With all of my travel and busy-ness I realized I completely forgot to upload my ROSE poster — so here it is. I presented this poster at the Reaching Our Sisters Everywhere 4th Annual Breastfeeding Summit in Atlanta, that happened about two weeks ago, but seems like yesterday. The summit was in Atlanta, GA on August 19-21, and the topic this year was Building Bridges across the Chasm of Breastfeeding Inequities.There were various speakers — I missed 99% of the presentation by Camara Phyllis about racism and examining and eliminating its impact — the one I really wanted to see — and dang, I was so disappointed. Of course when I finally did make it to the conference center, during the break everyone was talking about it, and subsequently telling me how unfortunate it was that I didn’t make it once they found out I wasn’t there :/
The food was incredible. The my only grievance was that the caterers took it all away so soon after each meal time, LOL, and didn’t leave it out (I can tend to go several rounds when they got it like that — and make it like that). But I’m not bitter.
Anyway, my poster is about viewing how I work to highlight Black breastfeeding promotion via — well, through constructing a framework of analysis and action through the lens of Black feminist anthropology. I’m trying real hard to shine as bright of a light on this vantage point as I can. I want to make Black feminist anthropology as public as I can, and I think that showing this at a conference where there are folks who are both inside and outside of academia is ideal — that’s my kind of audience. Below is the poster. Below the poster is the abstract that was submitted and was published in the pamphlet.

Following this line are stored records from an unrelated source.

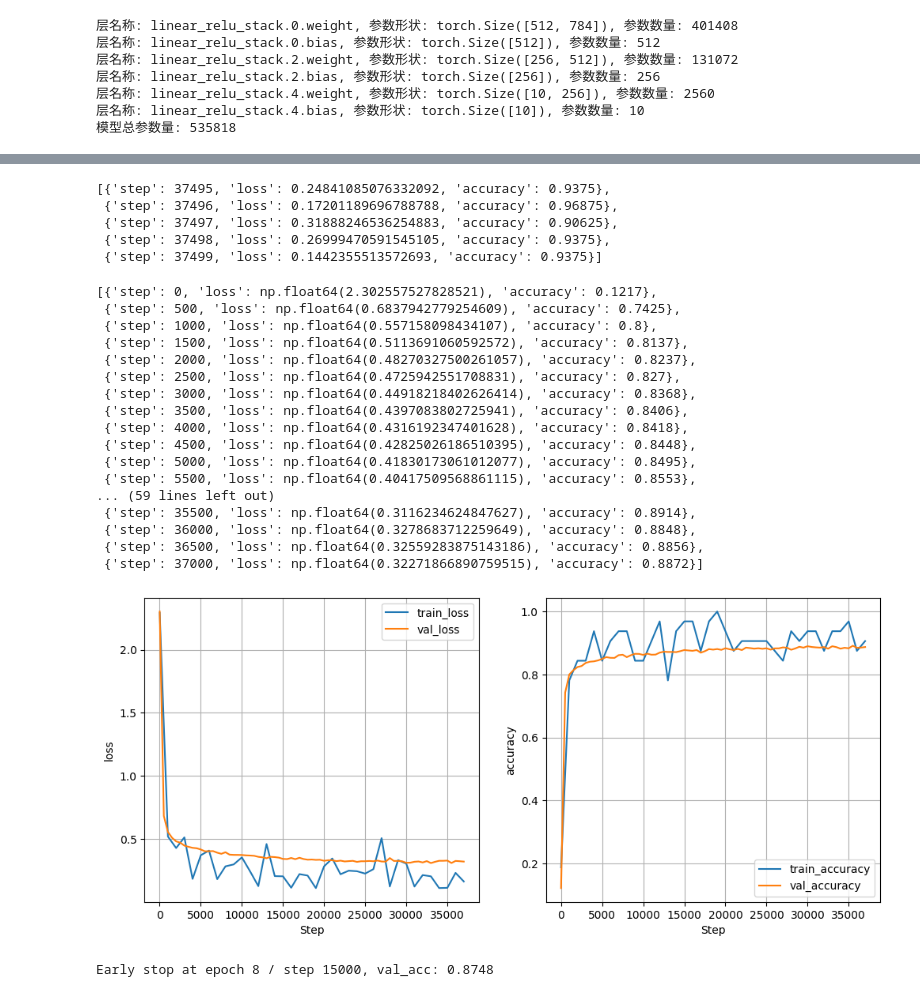
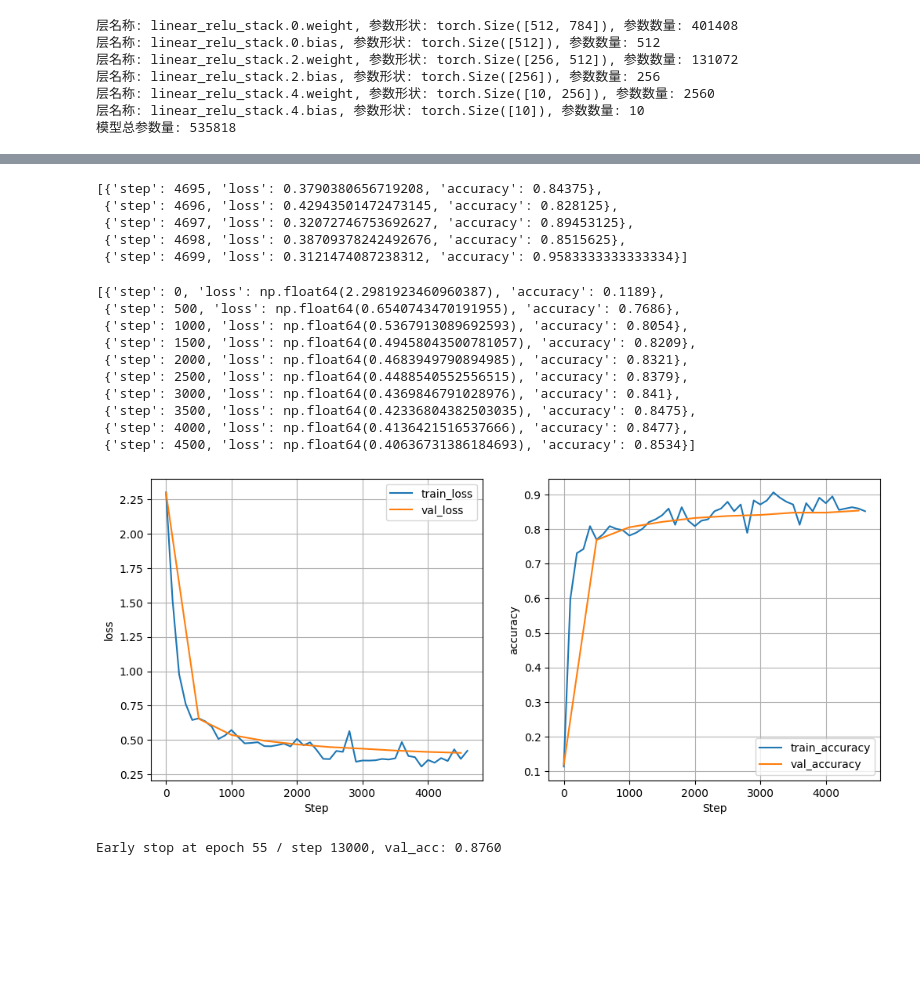
Before and after one commit to wjaren/AI, a Jupyter notebook: deep_learning/torch.ipynb, the cells around one changed output, grey strips where cells are left out. Drawn from its saved outputs; the diff is of its cells as text; code cells hidden in the pictures; blank space fills up the shorter version.

```diff
--- a/deep_learning/torch.ipynb
+++ b/deep_learning/torch.ipynb
@@ -77,13 +77,14 @@ def compute_dataset_mean_std(dataset, batch_size=1024, num_workers=0):
 
     return tuple(mean.tolist()), tuple(std.tolist())
 
+
 # 先用仅 ToTensor 的训练集计算统计值（避免数据泄露）
 raw_train_ds = datasets.FashionMNIST(
-    root='data',
+    root='../data',
     train=True,
     download=True,
     transform=transforms.ToTensor()
- )
+)
 
 fmnist_mean, fmnist_std = compute_dataset_mean_std(raw_train_ds)
 print('FashionMNIST mean:', fmnist_mean)
@@ -102,7 +103,7 @@ transform = transforms.Compose([
 # 每张图像是28x28像素的灰度图。
 # 加载训练数据集
 train_ds = datasets.FashionMNIST(
-    root='data',
+    root='../data',
     train=True,
     download=True,
     transform=transform
@@ -110,7 +111,7 @@ train_ds = datasets.FashionMNIST(
 
 # 加载验证数据集
 val_ds = datasets.FashionMNIST(
-    root='data',
+    root='../data',
     train=False,
     download=True,
     transform=transform
@@ -165,10 +166,10 @@ plt.show()
 # num_workers参数指定用于数据加载的子进程数量，默认为0表示在主进程中加载数据。
 # pin_memory参数指定是否将数据加载到固定内存中，这对于使用GPU训练模型时可以提高性能。
 train_loader = torch.utils.data.DataLoader(
-    train_ds, batch_size=32, shuffle=True, num_workers=0
+    train_ds, batch_size=256, shuffle=True, num_workers=0
 )
 val_loader = torch.utils.data.DataLoader(
-    val_ds, batch_size=32, shuffle=False, num_workers=0
+    val_ds, batch_size=256, shuffle=False, num_workers=0
 )
 # %%
 for data, label in train_loader:
@@ -353,43 +354,36 @@ record_dict = train(model, train_loader, val_loader, loss_fn, optimizer)
 # %%
 record_dict['train'][-5:]
 # %% [output]
-[{'step': 37495, 'loss': 0.24841085076332092, 'accuracy': 0.9375},
- {'step': 37496, 'loss': 0.17201189696788788, 'accuracy': 0.96875},
- {'step': 37497, 'loss': 0.31888246536254883, 'accuracy': 0.90625},
- {'step': 37498, 'loss': 0.26999470591545105, 'accuracy': 0.9375},
- {'step': 37499, 'loss': 0.1442355513572693, 'accuracy': 0.9375}]
+[{'step': 4695, 'loss': 0.3790380656719208, 'accuracy': 0.84375},
+ {'step': 4696, 'loss': 0.42943501472473145, 'accuracy': 0.828125},
+ {'step': 4697, 'loss': 0.32072746753692627, 'accuracy': 0.89453125},
+ {'step': 4698, 'loss': 0.38709378242492676, 'accuracy': 0.8515625},
+ {'step': 4699, 'loss': 0.3121474087238312, 'accuracy': 0.9583333333333334}]
 # %%
 record_dict['val']
 # %% [output]
-[{'step': 0, 'loss': np.float64(2.302557527828521), 'accuracy': 0.1217},
- {'step': 500, 'loss': np.float64(0.6837942779254609), 'accuracy': 0.7425},
- {'step': 1000, 'loss': np.float64(0.557158098434107), 'accuracy': 0.8},
- {'step': 1500, 'loss': np.float64(0.5113691060592572), 'accuracy': 0.8137},
- {'step': 2000, 'loss': np.float64(0.48270327500261057), 'accuracy': 0.8237},
- {'step': 2500, 'loss': np.float64(0.4725942551708831), 'accuracy': 0.827},
- {'step': 3000, 'loss': np.float64(0.44918218402626414), 'accuracy': 0.8368},
- {'step': 3500, 'loss': np.float64(0.4397083802725941), 'accuracy': 0.8406},
- {'step': 4000, 'loss': np.float64(0.4316192347401628), 'accuracy': 0.8418},
- {'step': 4500, 'loss': np.float64(0.42825026186510395), 'accuracy': 0.8448},
- {'step': 5000, 'loss': np.float64(0.41830173061012077), 'accuracy': 0.8495},
- {'step': 5500, 'loss': np.float64(0.40417509568861115), 'accuracy': 0.8553},
-... (59 lines left out)
- {'step': 35500, 'loss': np.float64(0.3116234624847627), 'accuracy': 0.8914},
- {'step': 36000, 'loss': np.float64(0.3278683712259649), 'accuracy': 0.8848},
- {'step': 36500, 'loss': np.float64(0.32559283875143186), 'accuracy': 0.8856},
- {'step': 37000, 'loss': np.float64(0.32271866890759515), 'accuracy': 0.8872}]
+[{'step': 0, 'loss': np.float64(2.2981923460960387), 'accuracy': 0.1189},
+ {'step': 500, 'loss': np.float64(0.6540743470191955), 'accuracy': 0.7686},
+ {'step': 1000, 'loss': np.float64(0.5367913089692593), 'accuracy': 0.8054},
+ {'step': 1500, 'loss': np.float64(0.49458043500781057), 'accuracy': 0.8209},
+ {'step': 2000, 'loss': np.float64(0.4683949790894985), 'accuracy': 0.8321},
+ {'step': 2500, 'loss': np.float64(0.4488540552556515), 'accuracy': 0.8379},
+ {'step': 3000, 'loss': np.float64(0.4369846791028976), 'accuracy': 0.841},
+ {'step': 3500, 'loss': np.float64(0.42336804382503035), 'accuracy': 0.8475},
+ {'step': 4000, 'loss': np.float64(0.4136421516537666), 'accuracy': 0.8477},
+ {'step': 4500, 'loss': np.float64(0.40636731386184693), 'accuracy': 0.8534}]
 # %%
 fig, axs = plt.subplots(1, 2, figsize=(12, 5))
 for idx, item in enumerate(['loss', 'accuracy']):
     ax = axs[idx]
-    ax.plot([x['step'] for x in record_dict['train']][::1000],
-            [x[item] for x in record_dict['train']][::1000], label='train_' + item)
+    ax.plot([x['step'] for x in record_dict['train'][::100]],
+            [x[item] for x in record_dict['train'][::100]], label='train_' + item)
     ax.plot([x['step'] for x in record_dict['val']],
             [x[item] for x in record_dict['val']], label='val_' + item)
     ax.set_xlabel('Step')
     ax.set_ylabel(item)
     ax.grid()
     ax.legend()
 # %% [output]
-[figure, old version]
+[figure, new version]
 # %%
@@ -529,9 +572,13 @@ def train(
 # 带有回调函数的训练
 model = NeuralNetwork().to(device)
 
+
+tensorboard_callback = TensorBoardCallback("runs")
+tensorboard_callback.draw_model(model, [1, 28, 28], )
 ckpt_callback = CheckpointsCallback(
     save_path='checkpoints', save_best_only=True)
 earlystop_callback = EarlyStopCallback()
+
 
 loss_fn = nn.CrossEntropyLoss()
 optimizer = torch.optim.SGD(model.parameters(), lr=1e-3, momentum=0.9)
@@ -540,11 +587,12 @@ record_dict = train(
     model, train_loader, val_loader, loss_fn, optimizer,
     epochs=100,
     eval_interval=1000,
+    tensorboard_callback=tensorboard_callback,
     checkpoints_callback=ckpt_callback,
     earlystop_callback=earlystop_callback
 )
 # %% [output]
-Early stop at epoch 8 / step 15000, val_acc: 0.8748
+Early stop at epoch 55 / step 13000, val_acc: 0.8760
 # %%
 # 加载模型
 model = NeuralNetwork().to(device)  # 创建一个新的神经网络模型实例，并将其移动到指定设备（CPU或GPU）
```
Also changed, not shown: parts of 6 cells of this notebook, 4 other files.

What is Black feminist anthropology and its relation to Black breastfeeding, and what does an analysis of breastfeeding and action via critical Black feminist anthropology look like? Black feminist anthropology encompasses a body of knowledge that is based upon a multi-faceted set of converging characteristics that construct is framework, and among other characteristics, what is most salient are two primary attributes; being a black feminist an an anthropologist. Most often imposed within this framework are ways to work at instituting forms of thought and unequal treatment across various geographic locations and throughout time. In their distinct locations, both Black feminist and anthropology have too often omitted conversations on breastfeeding. More specifically, when looking at how a society functions, highlighting ways to center racism, Black women’s social position, and also creating an avenue towards challenging the inequity that underscores this legacy, it seems that human lactation never makes a space at the forefront.
How can Black feminist anthropology highlight the greater complexities surrounding the legacy of injustice in Black breastfeeding in the U.S.? Since breastfeeding is a biological function informed by cultural practices, which are influenced by social circumstances, via this rare and crucial vantage point, I will highlight how Black feminist anthropology accesses complexities surrounding breastfeeding injustice, and other less visible blind spots, while underscoring ideas that all operate on an avenue towards strategic and necessary change.
I really liked that I got to attend this year. I haven’t been since the first one, but it was nice being there seeing folks I hadn’t seen in a while, meeting folks I had never met before and hearing some of the presentations. Also, I may join NAPPLSC, which stands for National Association of Professional and Peer Lactation Supporters of Color — and it’s a new organization started by ROSE and is geared toward offering support to those in the profession. Now, we all know about my politics and how I feel about the increase in professional breastfeeding services, right?! In case you need a reminder or you have a question mark lingering over your head in order to understand why I’m even mentioning this it’s because I do not believe breastfeeding professionalism it is a form of justice, or that it is working to end breastfeeding inequity. If anything, I believe it is dong the exact opposite and reiterating various formations of injustice as well as establishing new and additional layers of it — including a hierarchy and oligarchy since it places the knowledge of a tradition that has sustained the human race into the hands of a select few who have access to formal education, funding and status — that’s just one reason — I gots plenty. And I stand on my views without apologizing for them. But if professionals of color feel they need to converge to offer a greater level of support to each other in order to offer a greater level of care for their clients, then that’s worth supporting these efforts with a 35 dollar membership fee. I think the founder of the Native American Breastfeeding Coalition of Washington convinced me of that.